**TASK GOAL:**
Where does "import" appear in the data? Return each line that holds it.

Stored entries:

------------------------------------

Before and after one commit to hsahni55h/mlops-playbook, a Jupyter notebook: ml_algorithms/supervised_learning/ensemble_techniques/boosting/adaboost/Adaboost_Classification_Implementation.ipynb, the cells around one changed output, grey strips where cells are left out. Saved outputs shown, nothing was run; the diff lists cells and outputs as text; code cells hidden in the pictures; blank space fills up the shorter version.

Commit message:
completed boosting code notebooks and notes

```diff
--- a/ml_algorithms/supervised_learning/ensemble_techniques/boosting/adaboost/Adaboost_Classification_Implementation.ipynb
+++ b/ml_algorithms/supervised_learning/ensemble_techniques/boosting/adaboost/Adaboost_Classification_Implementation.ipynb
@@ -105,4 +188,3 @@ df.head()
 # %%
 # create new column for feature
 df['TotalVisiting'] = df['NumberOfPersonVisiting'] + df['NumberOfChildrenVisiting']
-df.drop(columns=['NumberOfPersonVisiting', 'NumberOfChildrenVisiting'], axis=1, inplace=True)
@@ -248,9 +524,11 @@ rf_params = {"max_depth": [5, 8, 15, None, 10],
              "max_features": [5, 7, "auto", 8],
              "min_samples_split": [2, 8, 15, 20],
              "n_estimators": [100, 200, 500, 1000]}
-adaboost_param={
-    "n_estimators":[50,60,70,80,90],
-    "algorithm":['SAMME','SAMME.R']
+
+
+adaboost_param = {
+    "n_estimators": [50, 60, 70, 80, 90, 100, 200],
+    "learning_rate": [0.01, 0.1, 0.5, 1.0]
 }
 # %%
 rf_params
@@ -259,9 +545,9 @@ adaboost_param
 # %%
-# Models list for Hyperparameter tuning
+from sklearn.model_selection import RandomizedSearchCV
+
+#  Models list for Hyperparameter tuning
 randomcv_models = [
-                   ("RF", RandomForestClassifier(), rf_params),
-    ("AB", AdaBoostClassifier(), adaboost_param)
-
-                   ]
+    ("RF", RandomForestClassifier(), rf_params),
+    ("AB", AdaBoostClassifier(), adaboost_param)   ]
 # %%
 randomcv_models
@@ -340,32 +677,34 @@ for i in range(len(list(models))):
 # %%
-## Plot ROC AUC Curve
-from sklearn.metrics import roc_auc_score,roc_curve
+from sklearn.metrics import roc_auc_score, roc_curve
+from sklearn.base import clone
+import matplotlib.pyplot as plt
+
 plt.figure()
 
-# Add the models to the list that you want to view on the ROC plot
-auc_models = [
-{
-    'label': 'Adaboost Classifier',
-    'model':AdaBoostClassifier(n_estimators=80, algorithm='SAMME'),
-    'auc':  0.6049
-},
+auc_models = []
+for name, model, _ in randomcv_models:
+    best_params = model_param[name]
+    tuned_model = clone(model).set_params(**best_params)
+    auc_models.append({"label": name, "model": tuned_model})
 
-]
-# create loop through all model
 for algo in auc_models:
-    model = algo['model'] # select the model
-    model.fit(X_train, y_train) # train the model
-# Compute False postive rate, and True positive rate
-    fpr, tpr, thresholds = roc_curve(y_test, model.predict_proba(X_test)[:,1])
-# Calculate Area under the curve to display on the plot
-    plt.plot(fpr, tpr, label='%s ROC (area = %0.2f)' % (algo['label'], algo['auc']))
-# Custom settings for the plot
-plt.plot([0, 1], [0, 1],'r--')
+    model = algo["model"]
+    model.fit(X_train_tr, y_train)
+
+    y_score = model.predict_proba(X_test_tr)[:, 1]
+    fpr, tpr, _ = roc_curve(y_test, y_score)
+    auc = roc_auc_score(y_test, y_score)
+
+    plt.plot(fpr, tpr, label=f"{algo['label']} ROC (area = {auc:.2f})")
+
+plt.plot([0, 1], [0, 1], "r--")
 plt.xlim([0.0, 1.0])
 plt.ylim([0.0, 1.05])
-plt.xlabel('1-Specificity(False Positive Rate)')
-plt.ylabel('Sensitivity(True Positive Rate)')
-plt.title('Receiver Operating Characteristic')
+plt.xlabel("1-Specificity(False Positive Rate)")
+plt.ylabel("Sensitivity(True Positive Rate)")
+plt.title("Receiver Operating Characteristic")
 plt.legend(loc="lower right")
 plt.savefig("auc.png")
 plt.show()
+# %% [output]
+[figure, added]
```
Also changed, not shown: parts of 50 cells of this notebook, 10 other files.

------------------------------------

**COMPLETED TASK:**
+from sklearn.model_selection import RandomizedSearchCV
-from sklearn.metrics import roc_auc_score,roc_curve
+from sklearn.metrics import roc_auc_score, roc_curve
+from sklearn.base import clone
+import matplotlib.pyplot as plt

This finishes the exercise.